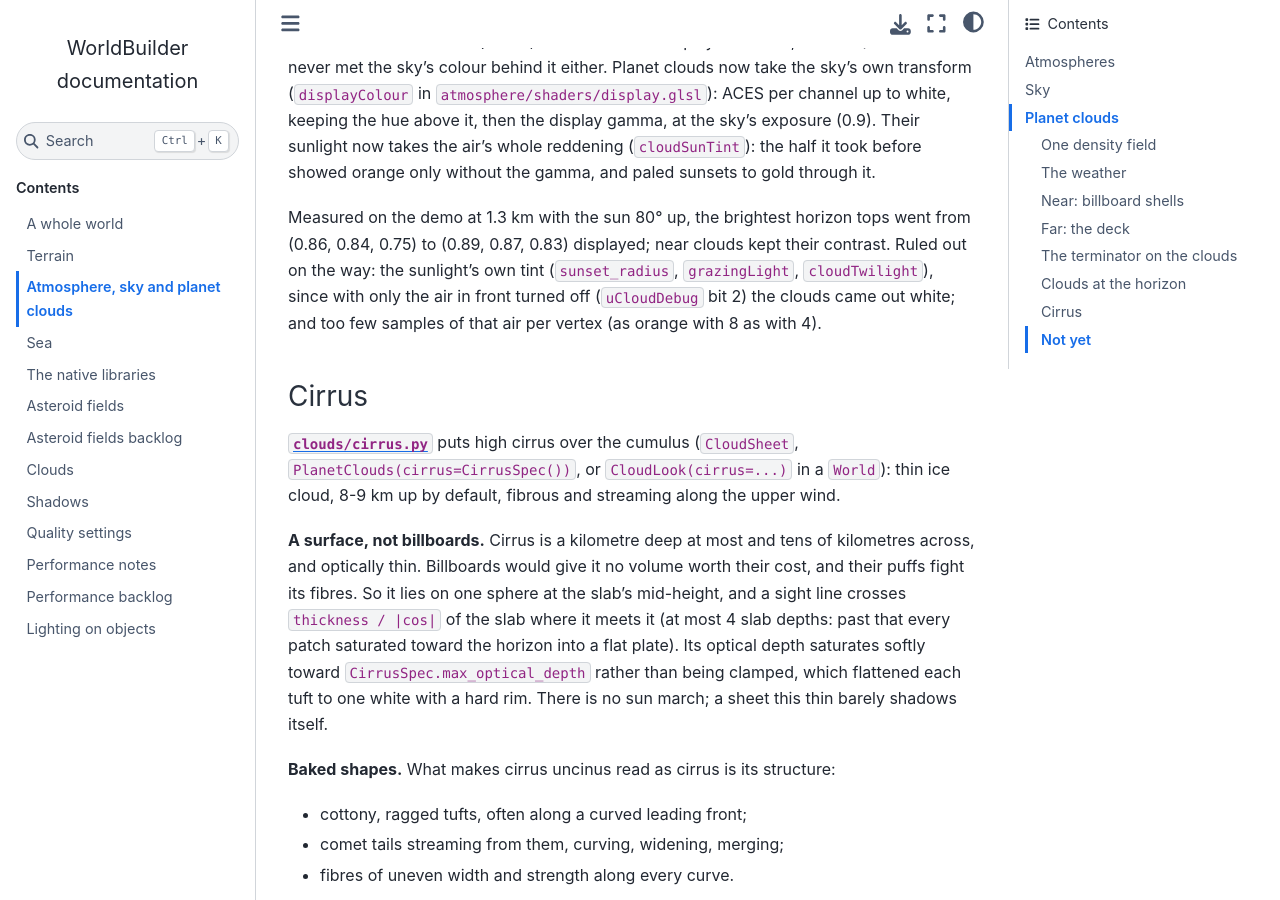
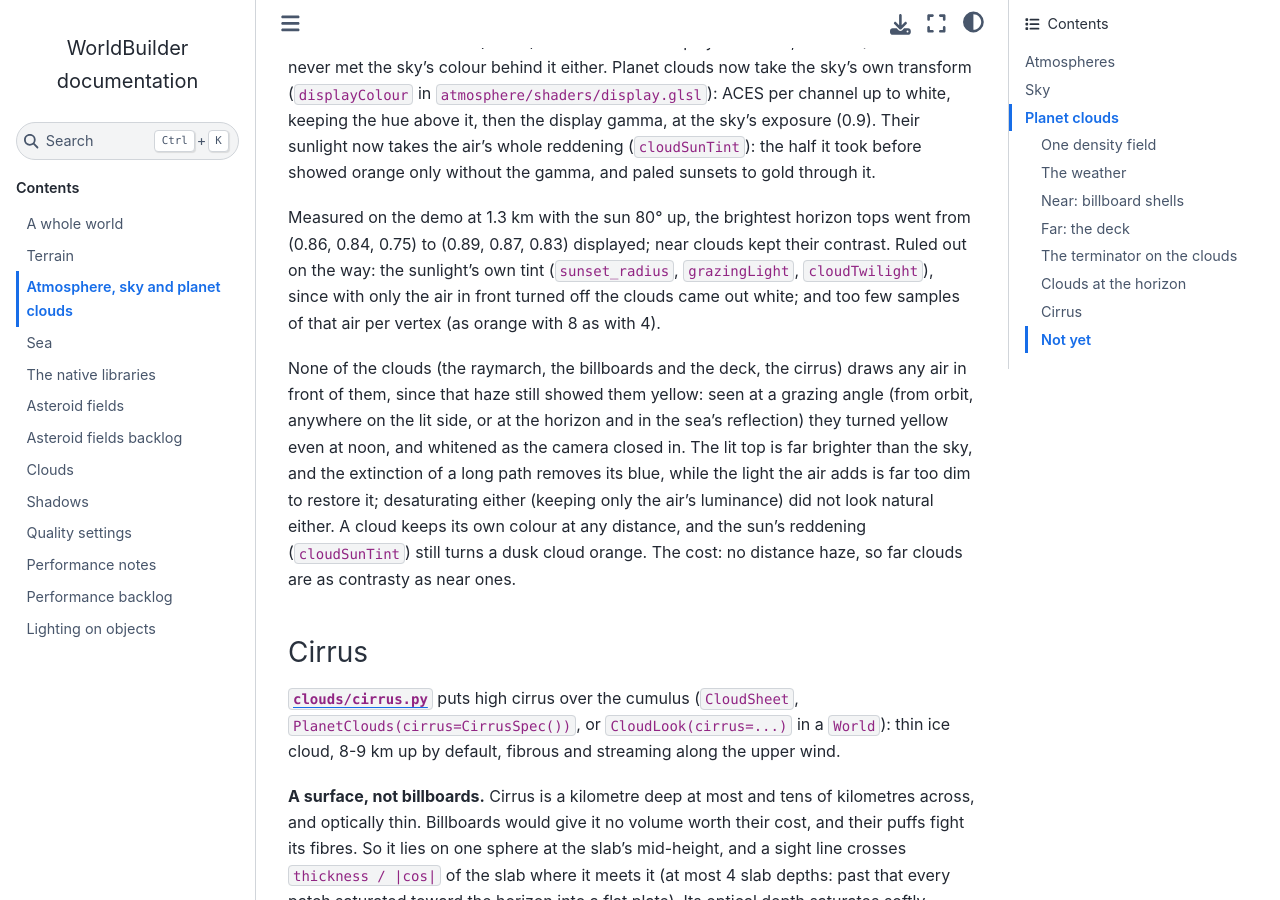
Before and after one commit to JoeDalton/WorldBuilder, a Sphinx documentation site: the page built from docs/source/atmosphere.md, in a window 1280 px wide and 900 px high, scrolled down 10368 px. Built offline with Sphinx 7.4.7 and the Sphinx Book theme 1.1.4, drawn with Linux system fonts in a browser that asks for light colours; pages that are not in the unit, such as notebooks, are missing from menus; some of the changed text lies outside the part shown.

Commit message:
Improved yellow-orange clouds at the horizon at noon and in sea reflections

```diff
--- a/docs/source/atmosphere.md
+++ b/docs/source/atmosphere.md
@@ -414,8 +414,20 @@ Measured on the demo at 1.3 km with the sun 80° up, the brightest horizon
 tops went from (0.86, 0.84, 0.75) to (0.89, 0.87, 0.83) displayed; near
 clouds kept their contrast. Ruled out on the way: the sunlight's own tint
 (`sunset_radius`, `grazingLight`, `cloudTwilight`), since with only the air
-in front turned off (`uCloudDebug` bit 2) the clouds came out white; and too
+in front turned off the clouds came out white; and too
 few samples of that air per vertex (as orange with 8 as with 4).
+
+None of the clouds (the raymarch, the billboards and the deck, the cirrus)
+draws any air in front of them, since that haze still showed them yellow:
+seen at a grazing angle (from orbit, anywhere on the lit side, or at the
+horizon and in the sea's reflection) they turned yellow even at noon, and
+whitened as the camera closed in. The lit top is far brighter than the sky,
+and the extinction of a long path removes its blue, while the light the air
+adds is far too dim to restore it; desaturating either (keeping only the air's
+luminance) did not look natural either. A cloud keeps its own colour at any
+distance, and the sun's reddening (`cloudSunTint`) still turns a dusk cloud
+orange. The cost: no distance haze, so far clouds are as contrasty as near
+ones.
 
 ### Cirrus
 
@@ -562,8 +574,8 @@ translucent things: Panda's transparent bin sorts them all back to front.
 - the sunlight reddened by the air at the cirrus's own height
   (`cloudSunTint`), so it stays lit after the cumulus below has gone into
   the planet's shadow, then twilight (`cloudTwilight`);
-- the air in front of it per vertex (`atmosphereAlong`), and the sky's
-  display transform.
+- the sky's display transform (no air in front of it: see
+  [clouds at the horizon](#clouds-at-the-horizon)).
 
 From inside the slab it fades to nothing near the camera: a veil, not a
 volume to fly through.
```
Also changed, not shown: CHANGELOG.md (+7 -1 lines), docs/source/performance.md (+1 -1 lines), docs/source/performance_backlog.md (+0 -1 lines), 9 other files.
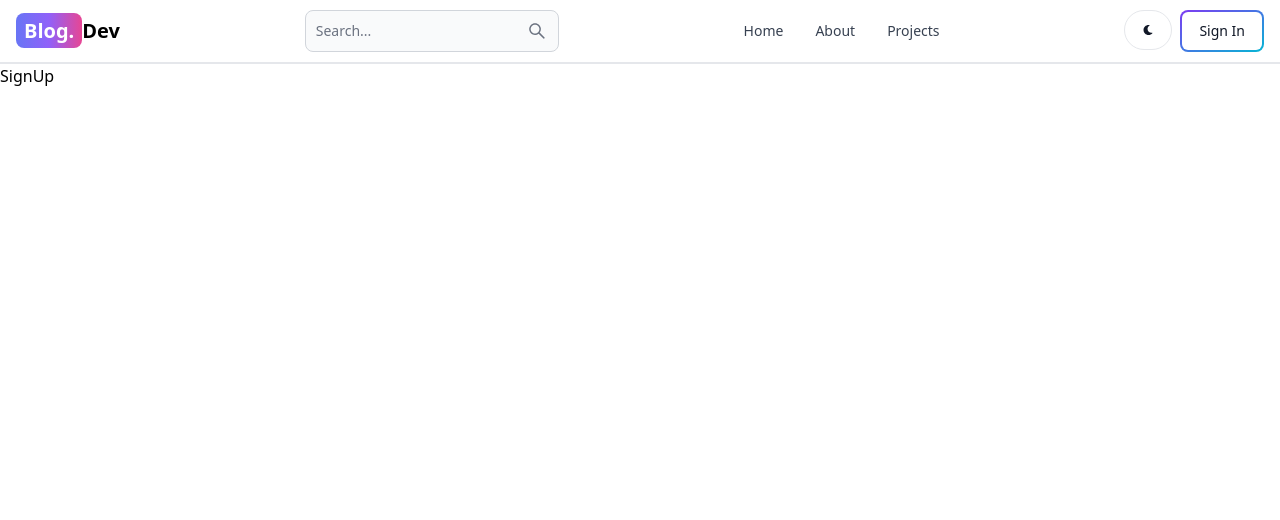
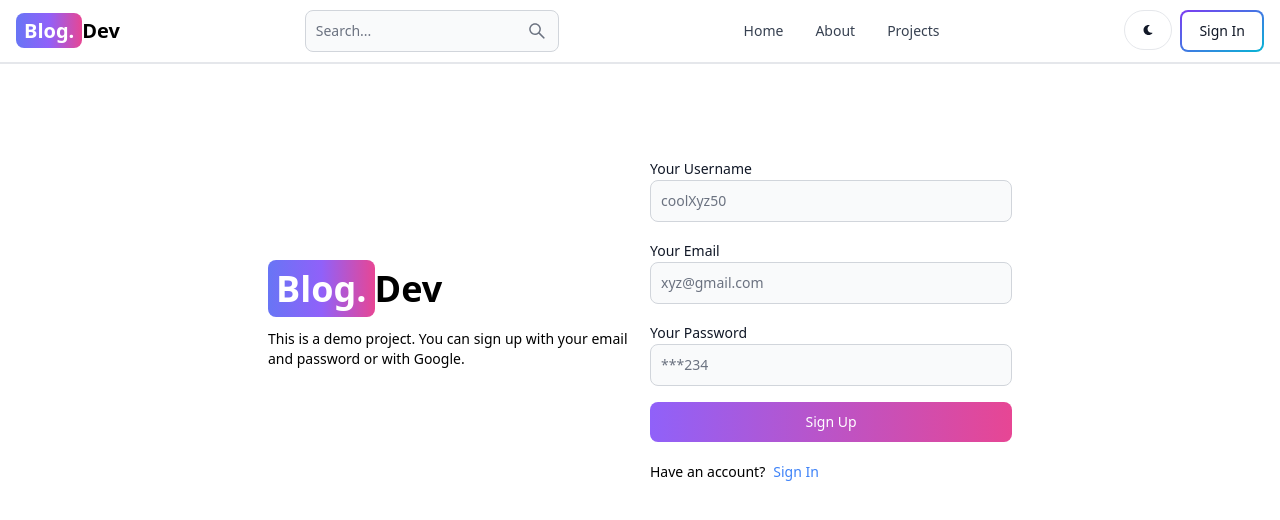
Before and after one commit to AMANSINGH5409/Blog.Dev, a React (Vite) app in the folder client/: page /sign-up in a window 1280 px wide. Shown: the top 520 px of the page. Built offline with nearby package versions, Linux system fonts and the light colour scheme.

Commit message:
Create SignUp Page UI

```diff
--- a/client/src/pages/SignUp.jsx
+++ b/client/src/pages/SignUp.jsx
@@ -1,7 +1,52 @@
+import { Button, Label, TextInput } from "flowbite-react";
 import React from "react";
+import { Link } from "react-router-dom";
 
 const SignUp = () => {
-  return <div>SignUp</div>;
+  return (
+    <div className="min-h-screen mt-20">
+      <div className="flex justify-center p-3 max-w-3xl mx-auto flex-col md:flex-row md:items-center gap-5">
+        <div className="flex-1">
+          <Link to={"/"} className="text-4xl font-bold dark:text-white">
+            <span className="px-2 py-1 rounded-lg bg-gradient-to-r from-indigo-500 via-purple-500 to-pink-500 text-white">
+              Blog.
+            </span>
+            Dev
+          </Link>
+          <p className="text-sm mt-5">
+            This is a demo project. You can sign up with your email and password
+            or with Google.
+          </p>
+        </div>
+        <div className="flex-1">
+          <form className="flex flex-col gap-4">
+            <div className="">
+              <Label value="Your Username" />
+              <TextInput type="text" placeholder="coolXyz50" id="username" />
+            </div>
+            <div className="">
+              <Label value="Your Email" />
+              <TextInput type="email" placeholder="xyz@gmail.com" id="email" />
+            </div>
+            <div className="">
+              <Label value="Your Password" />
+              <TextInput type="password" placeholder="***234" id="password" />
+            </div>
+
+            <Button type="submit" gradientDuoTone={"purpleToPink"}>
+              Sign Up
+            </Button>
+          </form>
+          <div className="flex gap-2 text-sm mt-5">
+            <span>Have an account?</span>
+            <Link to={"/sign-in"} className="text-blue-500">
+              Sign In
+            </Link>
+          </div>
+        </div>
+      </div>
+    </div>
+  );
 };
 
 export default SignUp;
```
· · ·
From the material above, set down each entry exactly, but exclude the pictures.

- _Solution to this task_
Before and after one commit to JoeDalton/WorldBuilder, a Sphinx documentation site: the page built from docs/source/atmosphere.md, in a window 1280 px wide and 900 px high, scrolled down 10368 px. Built offline with Sphinx 7.4.7 and the Sphinx Book theme 1.1.4, drawn with Linux system fonts in a browser that asks for light colours; pages that are not in the unit, such as notebooks, are missing from menus; some of the changed text lies outside the part shown.

Commit message:
Improved yellow-orange clouds at the horizon at noon and in sea reflections

```diff
--- a/docs/source/atmosphere.md
+++ b/docs/source/atmosphere.md
@@ -414,8 +414,20 @@ Measured on the demo at 1.3 km with the sun 80° up, the brightest horizon
 tops went from (0.86, 0.84, 0.75) to (0.89, 0.87, 0.83) displayed; near
 clouds kept their contrast. Ruled out on the way: the sunlight's own tint
 (`sunset_radius`, `grazingLight`, `cloudTwilight`), since with only the air
-in front turned off (`uCloudDebug` bit 2) the clouds came out white; and too
+in front turned off the clouds came out white; and too
 few samples of that air per vertex (as orange with 8 as with 4).
+
+None of the clouds (the raymarch, the billboards and the deck, the cirrus)
+draws any air in front of them, since that haze still showed them yellow:
+seen at a grazing angle (from orbit, anywhere on the lit side, or at the
+horizon and in the sea's reflection) they turned yellow even at noon, and
+whitened as the camera closed in. The lit top is far brighter than the sky,
+and the extinction of a long path removes its blue, while the light the air
+adds is far too dim to restore it; desaturating either (keeping only the air's
+luminance) did not look natural either. A cloud keeps its own colour at any
+distance, and the sun's reddening (`cloudSunTint`) still turns a dusk cloud
+orange. The cost: no distance haze, so far clouds are as contrasty as near
+ones.
 
 ### Cirrus
 
@@ -562,8 +574,8 @@ translucent things: Panda's transparent bin sorts them all back to front.
 - the sunlight reddened by the air at the cirrus's own height
   (`cloudSunTint`), so it stays lit after the cumulus below has gone into
   the planet's shadow, then twilight (`cloudTwilight`);
-- the air in front of it per vertex (`atmosphereAlong`), and the sky's
-  display transform.
+- the sky's display transform (no air in front of it: see
+  [clouds at the horizon](#clouds-at-the-horizon)).
 
 From inside the slab it fades to nothing near the camera: a veil, not a
 volume to fly through.
```
Also changed, not shown: CHANGELOG.md (+7 -1 lines), docs/source/performance.md (+1 -1 lines), docs/source/performance_backlog.md (+0 -1 lines), 9 other files.
Before and after one commit to AMANSINGH5409/Blog.Dev, a React (Vite) app in the folder client/: page /sign-up in a window 1280 px wide. Shown: the top 520 px of the page. Built offline with nearby package versions, Linux system fonts and the light colour scheme.

Commit message:
Create SignUp Page UI

```diff
--- a/client/src/pages/SignUp.jsx
+++ b/client/src/pages/SignUp.jsx
@@ -1,7 +1,52 @@
+import { Button, Label, TextInput } from "flowbite-react";
 import React from "react";
+import { Link } from "react-router-dom";
 
 const SignUp = () => {
-  return <div>SignUp</div>;
+  return (
+    <div className="min-h-screen mt-20">
+      <div className="flex justify-center p-3 max-w-3xl mx-auto flex-col md:flex-row md:items-center gap-5">
+        <div className="flex-1">
+          <Link to={"/"} className="text-4xl font-bold dark:text-white">
+            <span className="px-2 py-1 rounded-lg bg-gradient-to-r from-indigo-500 via-purple-500 to-pink-500 text-white">
+              Blog.
+            </span>
+            Dev
+          </Link>
+          <p className="text-sm mt-5">
+            This is a demo project. You can sign up with your email and password
+            or with Google.
+          </p>
+        </div>
+        <div className="flex-1">
+          <form className="flex flex-col gap-4">
+            <div className="">
+              <Label value="Your Username" />
+              <TextInput type="text" placeholder="coolXyz50" id="username" />
+            </div>
+            <div className="">
+              <Label value="Your Email" />
+              <TextInput type="email" placeholder="xyz@gmail.com" id="email" />
+            </div>
+            <div className="">
+              <Label value="Your Password" />
+              <TextInput type="password" placeholder="***234" id="password" />
+            </div>
+
+            <Button type="submit" gradientDuoTone={"purpleToPink"}>
+              Sign Up
+            </Button>
+          </form>
+          <div className="flex gap-2 text-sm mt-5">
+            <span>Have an account?</span>
+            <Link to={"/sign-in"} className="text-blue-500">
+              Sign In
+            </Link>
+          </div>
+        </div>
+      </div>
+    </div>
+  );
 };
 
 export default SignUp;
```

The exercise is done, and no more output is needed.